##### Data for this task

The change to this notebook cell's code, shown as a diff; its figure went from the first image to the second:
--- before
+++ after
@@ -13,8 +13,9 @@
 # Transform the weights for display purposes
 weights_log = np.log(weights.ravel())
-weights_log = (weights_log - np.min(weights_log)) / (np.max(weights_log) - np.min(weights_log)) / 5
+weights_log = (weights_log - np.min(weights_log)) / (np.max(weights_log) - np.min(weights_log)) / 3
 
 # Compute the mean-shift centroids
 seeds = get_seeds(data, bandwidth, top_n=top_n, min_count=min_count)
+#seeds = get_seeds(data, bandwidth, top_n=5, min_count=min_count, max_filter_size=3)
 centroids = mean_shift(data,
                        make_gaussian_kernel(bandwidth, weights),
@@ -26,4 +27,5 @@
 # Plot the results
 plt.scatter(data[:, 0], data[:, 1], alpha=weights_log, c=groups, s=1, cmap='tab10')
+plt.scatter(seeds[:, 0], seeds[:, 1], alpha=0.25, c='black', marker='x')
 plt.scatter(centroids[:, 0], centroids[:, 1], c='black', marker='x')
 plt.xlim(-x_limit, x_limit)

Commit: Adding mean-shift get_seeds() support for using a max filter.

##########

_Task instructions:_ Every single line of the data above must be set down again exactly.

_Response to the exercise:_
The change to this notebook cell's code, shown as a diff; its figure went from the first image to the second:
--- before
+++ after
@@ -13,8 +13,9 @@
 # Transform the weights for display purposes
 weights_log = np.log(weights.ravel())
-weights_log = (weights_log - np.min(weights_log)) / (np.max(weights_log) - np.min(weights_log)) / 5
+weights_log = (weights_log - np.min(weights_log)) / (np.max(weights_log) - np.min(weights_log)) / 3
 
 # Compute the mean-shift centroids
 seeds = get_seeds(data, bandwidth, top_n=top_n, min_count=min_count)
+#seeds = get_seeds(data, bandwidth, top_n=5, min_count=min_count, max_filter_size=3)
 centroids = mean_shift(data,
                        make_gaussian_kernel(bandwidth, weights),
@@ -26,4 +27,5 @@
 # Plot the results
 plt.scatter(data[:, 0], data[:, 1], alpha=weights_log, c=groups, s=1, cmap='tab10')
+plt.scatter(seeds[:, 0], seeds[:, 1], alpha=0.25, c='black', marker='x')
 plt.scatter(centroids[:, 0], centroids[:, 1], c='black', marker='x')
 plt.xlim(-x_limit, x_limit)

Commit: Adding mean-shift get_seeds() support for using a max filter.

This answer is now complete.